> _SOURCE INFORMATION_

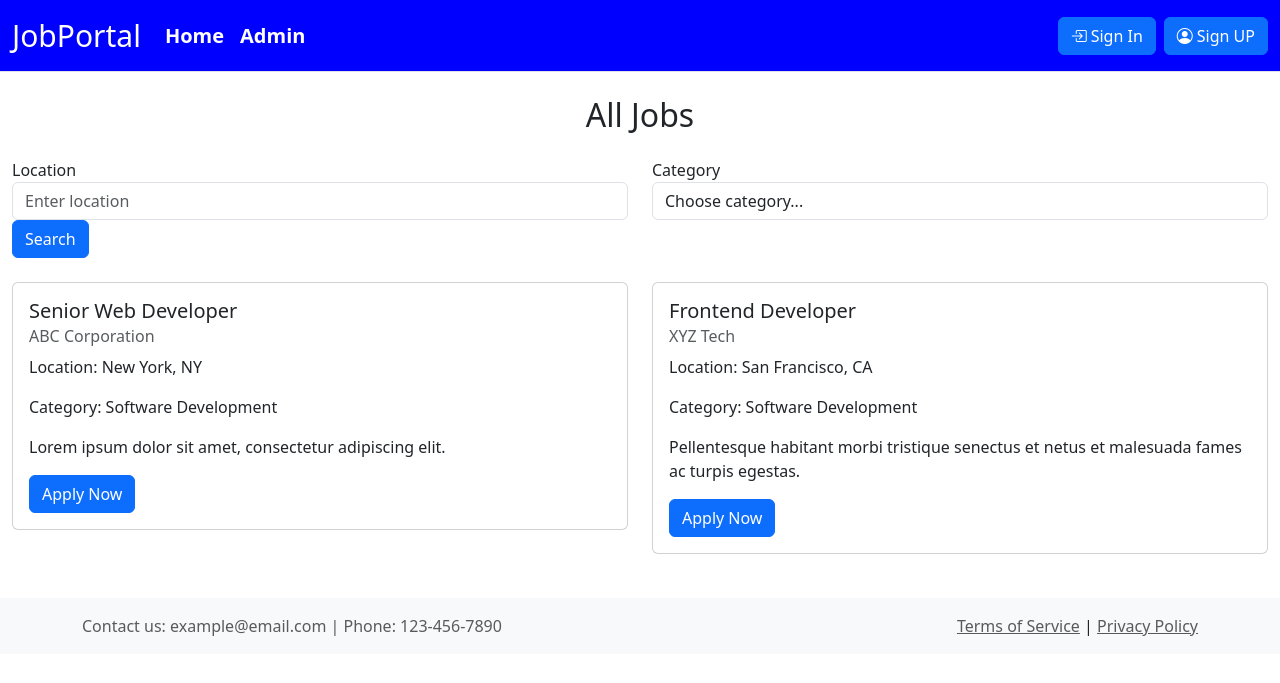
Repository: smruti12344/Job_Portal
Page: http://localhost/Job_portal/home.jsp
These files come from the project's save history. The page is drawn as it stood at one moment and after the next save; the edit follows.
The browser window is 1280 px wide. The pictures show the whole page.
Some web libraries are served in a nearby version. The page is served by Tomcat 9. Other server files are loaded and not shown.

Above is the page before, as saved 2024-04-17 06:12:00.

### Job_portal/src/main/webapp/home.jsp
<%@ page language="java" contentType="text/html; charset=UTF-8"
    pageEncoding="UTF-8"%>
<!DOCTYPE html>
<html lang="en">
<head>
    <meta charset="UTF-8">
    <meta name="viewport" content="width=device-width, initial-scale=1.0">
    <title>All Jobs</title>
    <!--all file links  -->
<%@include file="Components\alllinks.jsp" %>
    <!-- Custom CSS -->
    <style>
        /* Custom styles */
        .job-card {
            margin-bottom: 20px;
        }
    </style>
</head>
<body>
<%@include file="Components\navbar.jsp" %>
    <div class="container-fluid my-4">
        <h2 class="text-center mb-4">All Jobs</h2>

        <!-- Search form -->
        <form >
            <div class="row d-flex justify-content-center">
                <div class="form-group col-md-6">
                    <label for="inputLocation">Location</label>
                    <input type="text" class="form-control" id="inputLocation" placeholder="Enter location">
                </div>
                <div class="form-group col-md-6">
                    <label for="inputCategory">Category</label>
                    <select id="inputCategory" class="form-control">
                        <option selected>Choose category...</option>
                        <option>Software Development</option>
                        <option>Marketing</option>
                        <option>Finance</option>
                        <!-- Add more categories as needed -->
                    </select>
                </div>


            </div>
              <button type="submit" class="btn btn-primary ">Search</button>
        </form>

        <div class="row mt-4">
            <div class="col-md-6">
                <div class="card job-card">
                    <div class="card-body">
                        <h5 class="card-title">Senior Web Developer</h5>
                        <h6 class="card-subtitle mb-2 text-muted">ABC Corporation</h6>
                        <p class="card-text">Location: New York, NY</p>
                        <p class="card-text">Category: Software Development</p>
                        <p class="card-text">Lorem ipsum dolor sit amet, consectetur adipiscing elit.</p>
                        <a href="#" class="btn btn-primary">Apply Now</a>
                    </div>
                </div>
            </div>
            <!-- Add more job cards as needed -->
            <div class="col-md-6">
                <div class="card job-card">
                    <div class="card-body">
                        <h5 class="card-title">Frontend Developer</h5>
                        <h6 class="card-subtitle mb-2 text-muted">XYZ Tech</h6>
                        <p class="card-text">Location: San Francisco, CA</p>
                        <p class="card-text">Category: Software Development</p>
                        <p class="card-text">Pellentesque habitant morbi tristique senectus et netus et malesuada fames ac turpis egestas.</p>
                        <a href="#" class="btn btn-primary">Apply Now</a>
                    </div>
                </div>
            </div>
        </div>
    </div>

    <footer class="footer mt-auto py-3 bg-light ">
        <div class="container d-flex justify-content-between">
            <span class="text-muted">Contact us: example@email.com | Phone: 123-456-7890</span>
            <div class="float-right">
                <a href="#" class="text-muted">Terms of Service</a> |
                <a href="#" class="text-muted">Privacy Policy</a>
            </div>
        </div>
    </footer>

    <!-- Bootstrap JS and jQuery (optional, for Bootstrap components that require JavaScript) -->
    <script src="https://code.jquery.com/jquery-3.5.1.slim.min.js"></script>
    <script src="https://cdn.jsdelivr.net/npm/@popperjs/core@1.16.1/dist/umd/popper.min.js"></script>
    <script src="https://stackpath.bootstrapcdn.com/bootstrap/4.5.2/js/bootstrap.min.js"></script>
</body>
</html>

### Job_portal/src/main/webapp/Components/alllinks.jsp

<link
	href="https://cdn.jsdelivr.net/npm/bootstrap@5.3.3/dist/css/bootstrap.min.css"
	rel="stylesheet"
	integrity="sha384-QWTKZyjpPEjISv5WaRU9OFeRpok6YctnYmDr5pNlyT2bRjXh0JMhjY6hW+ALEwIH"
	crossorigin="anonymous">

<link rel="stylesheet"
	href="https://cdn.jsdelivr.net/npm/bootstrap-icons@1.11.3/font/bootstrap-icons.min.css">

<script
	src="https://cdn.jsdelivr.net/npm/bootstrap@5.3.3/dist/js/bootstrap.bundle.min.js"
	integrity="sha384-YvpcrYf0tY3lHB60NNkmXc5s9fDVZLESaAA55NDzOxhy9GkcIdslK1eN7N6jIeHz"
	crossorigin="anonymous"></script>

<link rel="stylesheet" href="Components/style.css"></link>

### Job_portal/src/main/webapp/Components/navbar.jsp
 <%@ taglib prefix="c" uri="http://java.sun.com/jsp/jstl/core" %>
 <%@ page isELIgnored="false" %>
<nav class="navbar bg-dark navbar-expand-lg border-bottom border-body bg-custom" >
  <div class="container-fluid">
    <a class="navbar-brand" href="#">JobPortal</a>
    <button class="navbar-toggler" type="button" data-bs-toggle="collapse" data-bs-target="#navbarSupportedContent" aria-controls="navbarSupportedContent" aria-expanded="false" aria-label="Toggle navigation">
      <span class="navbar-toggler-icon"></span>
    </button>
    <div class="collapse navbar-collapse" id="navbarSupportedContent">
      <ul class="navbar-nav me-auto mb-2 mb-lg-0">
        <li class="nav-item">
          <a class="nav-link active" aria-current="page" href="index.jsp">Home</a>
        </li>
        <li class="nav-item">
          <a class="nav-link active" aria-current="page" href="admin.jsp">Admin</a>
        </li>
        <c:if test="${user eq 'admin@gmail.com' }">
           <li class="nav-item">
          <a class="nav-link" href="add_job.jsp"><i class="bi bi-plus-circle-fill me-1"></i>Post jobs</a>
        </li>
        <li class="nav-item">
          <a class="nav-link" href="View.jsp"><i class="bi bi-eye-fill me-1"></i>View jobs</a>
        </li>
        </c:if>




      </ul>
      <form class="d-flex" role="search">
      <c:if test="${not empty user }">

      <a href="#" > <button class="btn btn-primary me-2 " type="button"><i class="bi bi-person-circle me-1"></i>Admin</button></a>
       <a href="signup.jsp"> <button type="button" class="btn btn-primary"><i class="bi bi-box-arrow-in-right me-1"></i>Sign out</button></a>
        </c:if>

      <c:if test="${ empty user }">

      <a href="signin.jsp" > <button class="btn btn-primary me-2 " type="button"><i class="bi bi-box-arrow-in-right me-1"></i>Sign In</button></a>
       <a href="signup.jsp"> <button type="button" class="btn btn-primary"><i class="bi bi-person-circle me-1"></i>Sign UP</button></a>
        </c:if>

      </form>
    </div>
  </div>
</nav>

### Job_portal/src/main/webapp/Components/style.css
.bg-custom{
	background-color: blue !important ;
}
.navbar-brand{
	color: white;
	font-size: 30px;
	user-select: none;
}
.navbar-brand:hover{
	color: white;
	text-shadow: 2px 2px 2px black;
	cursor:auto;
}
.navbar .nav-item .nav-link{
	font-size: 20px;
	color: white;
	font-weight: bold;
}
.navbar .nav-item:hover .nav-link{
	background: white;
	color: black;
	border-radius: 10px;
	cursor: pointer;
}

After the next save:
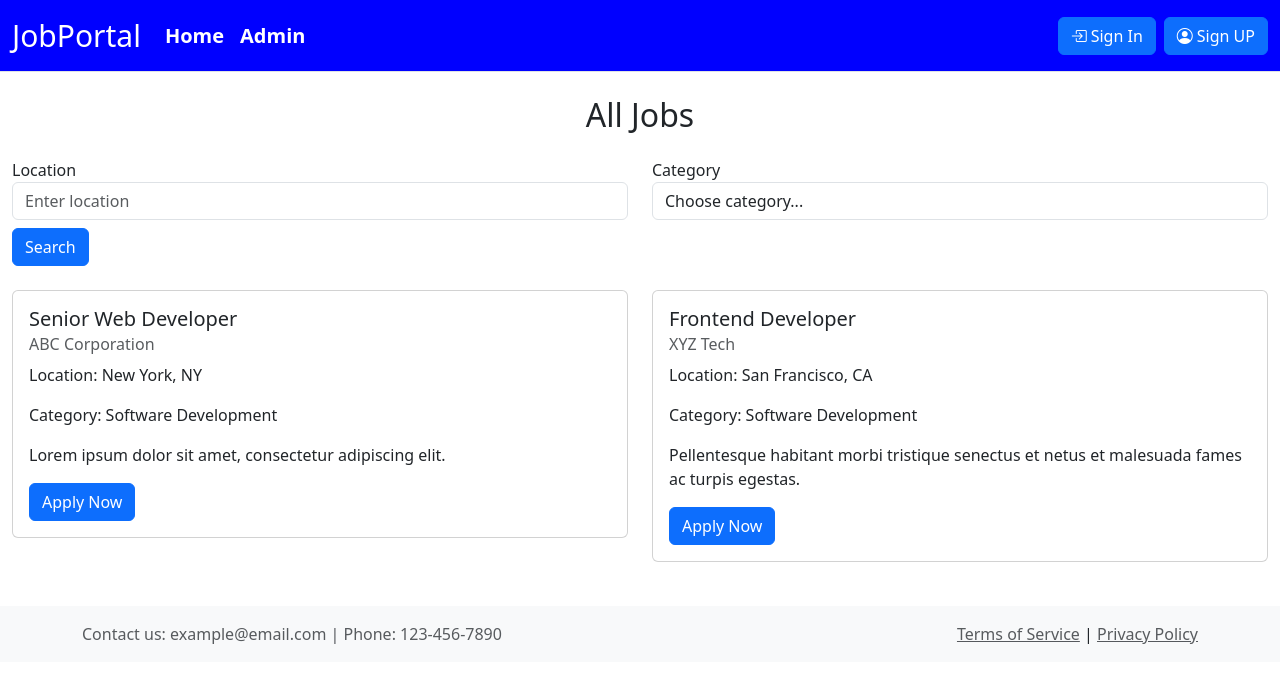
Saved 21 s later.
--- a/Job_portal/src/main/webapp/home.jsp
+++ b/Job_portal/src/main/webapp/home.jsp
@@ -41,7 +41,7 @@
 
 
             </div>
-              <button type="submit" class="btn btn-primary ">Search</button>
+              <button type="submit" class="btn btn-primary mt-2">Search</button>
         </form>
 
         <div class="row mt-4">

> _PROBLEM_
Output all of the data exactly as it stands, minus any images.

> _EXERCISE RESPONSE_
Repository: smruti12344/Job_Portal
Page: http://localhost/Job_portal/home.jsp
These files come from the project's save history. The page is drawn as it stood at one moment and after the next save; the edit follows.
The browser window is 1280 px wide. The pictures show the whole page.
Some web libraries are served in a nearby version. The page is served by Tomcat 9. Other server files are loaded and not shown.

Above is the page before, as saved 2024-04-17 06:12:00.

### Job_portal/src/main/webapp/home.jsp
<%@ page language="java" contentType="text/html; charset=UTF-8"
    pageEncoding="UTF-8"%>
<!DOCTYPE html>
<html lang="en">
<head>
    <meta charset="UTF-8">
    <meta name="viewport" content="width=device-width, initial-scale=1.0">
    <title>All Jobs</title>
    <!--all file links  -->
<%@include file="Components\alllinks.jsp" %>
    <!-- Custom CSS -->
    <style>
        /* Custom styles */
        .job-card {
            margin-bottom: 20px;
        }
    </style>
</head>
<body>
<%@include file="Components\navbar.jsp" %>
    <div class="container-fluid my-4">
        <h2 class="text-center mb-4">All Jobs</h2>

        <!-- Search form -->
        <form >
            <div class="row d-flex justify-content-center">
                <div class="form-group col-md-6">
                    <label for="inputLocation">Location</label>
                    <input type="text" class="form-control" id="inputLocation" placeholder="Enter location">
                </div>
                <div class="form-group col-md-6">
                    <label for="inputCategory">Category</label>
                    <select id="inputCategory" class="form-control">
                        <option selected>Choose category...</option>
                        <option>Software Development</option>
                        <option>Marketing</option>
                        <option>Finance</option>
                        <!-- Add more categories as needed -->
                    </select>
                </div>


            </div>
              <button type="submit" class="btn btn-primary ">Search</button>
        </form>

        <div class="row mt-4">
            <div class="col-md-6">
                <div class="card job-card">
                    <div class="card-body">
                        <h5 class="card-title">Senior Web Developer</h5>
                        <h6 class="card-subtitle mb-2 text-muted">ABC Corporation</h6>
                        <p class="card-text">Location: New York, NY</p>
                        <p class="card-text">Category: Software Development</p>
                        <p class="card-text">Lorem ipsum dolor sit amet, consectetur adipiscing elit.</p>
                        <a href="#" class="btn btn-primary">Apply Now</a>
                    </div>
                </div>
            </div>
            <!-- Add more job cards as needed -->
            <div class="col-md-6">
                <div class="card job-card">
                    <div class="card-body">
                        <h5 class="card-title">Frontend Developer</h5>
                        <h6 class="card-subtitle mb-2 text-muted">XYZ Tech</h6>
                        <p class="card-text">Location: San Francisco, CA</p>
                        <p class="card-text">Category: Software Development</p>
                        <p class="card-text">Pellentesque habitant morbi tristique senectus et netus et malesuada fames ac turpis egestas.</p>
                        <a href="#" class="btn btn-primary">Apply Now</a>
                    </div>
                </div>
            </div>
        </div>
    </div>

    <footer class="footer mt-auto py-3 bg-light ">
        <div class="container d-flex justify-content-between">
            <span class="text-muted">Contact us: example@email.com | Phone: 123-456-7890</span>
            <div class="float-right">
                <a href="#" class="text-muted">Terms of Service</a> |
                <a href="#" class="text-muted">Privacy Policy</a>
            </div>
        </div>
    </footer>

    <!-- Bootstrap JS and jQuery (optional, for Bootstrap components that require JavaScript) -->
    <script src="https://code.jquery.com/jquery-3.5.1.slim.min.js"></script>
    <script src="https://cdn.jsdelivr.net/npm/@popperjs/core@1.16.1/dist/umd/popper.min.js"></script>
    <script src="https://stackpath.bootstrapcdn.com/bootstrap/4.5.2/js/bootstrap.min.js"></script>
</body>
</html>

### Job_portal/src/main/webapp/Components/alllinks.jsp

<link
	href="https://cdn.jsdelivr.net/npm/bootstrap@5.3.3/dist/css/bootstrap.min.css"
	rel="stylesheet"
	integrity="sha384-QWTKZyjpPEjISv5WaRU9OFeRpok6YctnYmDr5pNlyT2bRjXh0JMhjY6hW+ALEwIH"
	crossorigin="anonymous">

<link rel="stylesheet"
	href="https://cdn.jsdelivr.net/npm/bootstrap-icons@1.11.3/font/bootstrap-icons.min.css">

<script
	src="https://cdn.jsdelivr.net/npm/bootstrap@5.3.3/dist/js/bootstrap.bundle.min.js"
	integrity="sha384-YvpcrYf0tY3lHB60NNkmXc5s9fDVZLESaAA55NDzOxhy9GkcIdslK1eN7N6jIeHz"
	crossorigin="anonymous"></script>

<link rel="stylesheet" href="Components/style.css"></link>

### Job_portal/src/main/webapp/Components/navbar.jsp
 <%@ taglib prefix="c" uri="http://java.sun.com/jsp/jstl/core" %>
 <%@ page isELIgnored="false" %>
<nav class="navbar bg-dark navbar-expand-lg border-bottom border-body bg-custom" >
  <div class="container-fluid">
    <a class="navbar-brand" href="#">JobPortal</a>
    <button class="navbar-toggler" type="button" data-bs-toggle="collapse" data-bs-target="#navbarSupportedContent" aria-controls="navbarSupportedContent" aria-expanded="false" aria-label="Toggle navigation">
      <span class="navbar-toggler-icon"></span>
    </button>
    <div class="collapse navbar-collapse" id="navbarSupportedContent">
      <ul class="navbar-nav me-auto mb-2 mb-lg-0">
        <li class="nav-item">
          <a class="nav-link active" aria-current="page" href="index.jsp">Home</a>
        </li>
        <li class="nav-item">
          <a class="nav-link active" aria-current="page" href="admin.jsp">Admin</a>
        </li>
        <c:if test="${user eq 'admin@gmail.com' }">
           <li class="nav-item">
          <a class="nav-link" href="add_job.jsp"><i class="bi bi-plus-circle-fill me-1"></i>Post jobs</a>
        </li>
        <li class="nav-item">
          <a class="nav-link" href="View.jsp"><i class="bi bi-eye-fill me-1"></i>View jobs</a>
        </li>
        </c:if>




      </ul>
      <form class="d-flex" role="search">
      <c:if test="${not empty user }">

      <a href="#" > <button class="btn btn-primary me-2 " type="button"><i class="bi bi-person-circle me-1"></i>Admin</button></a>
       <a href="signup.jsp"> <button type="button" class="btn btn-primary"><i class="bi bi-box-arrow-in-right me-1"></i>Sign out</button></a>
        </c:if>

      <c:if test="${ empty user }">

      <a href="signin.jsp" > <button class="btn btn-primary me-2 " type="button"><i class="bi bi-box-arrow-in-right me-1"></i>Sign In</button></a>
       <a href="signup.jsp"> <button type="button" class="btn btn-primary"><i class="bi bi-person-circle me-1"></i>Sign UP</button></a>
        </c:if>

      </form>
    </div>
  </div>
</nav>

### Job_portal/src/main/webapp/Components/style.css
.bg-custom{
	background-color: blue !important ;
}
.navbar-brand{
	color: white;
	font-size: 30px;
	user-select: none;
}
.navbar-brand:hover{
	color: white;
	text-shadow: 2px 2px 2px black;
	cursor:auto;
}
.navbar .nav-item .nav-link{
	font-size: 20px;
	color: white;
	font-weight: bold;
}
.navbar .nav-item:hover .nav-link{
	background: white;
	color: black;
	border-radius: 10px;
	cursor: pointer;
}

After the next save:
Saved 21 s later.
--- a/Job_portal/src/main/webapp/home.jsp
+++ b/Job_portal/src/main/webapp/home.jsp
@@ -41,7 +41,7 @@
 
 
             </div>
-              <button type="submit" class="btn btn-primary ">Search</button>
+              <button type="submit" class="btn btn-primary mt-2">Search</button>
         </form>
 
         <div class="row mt-4">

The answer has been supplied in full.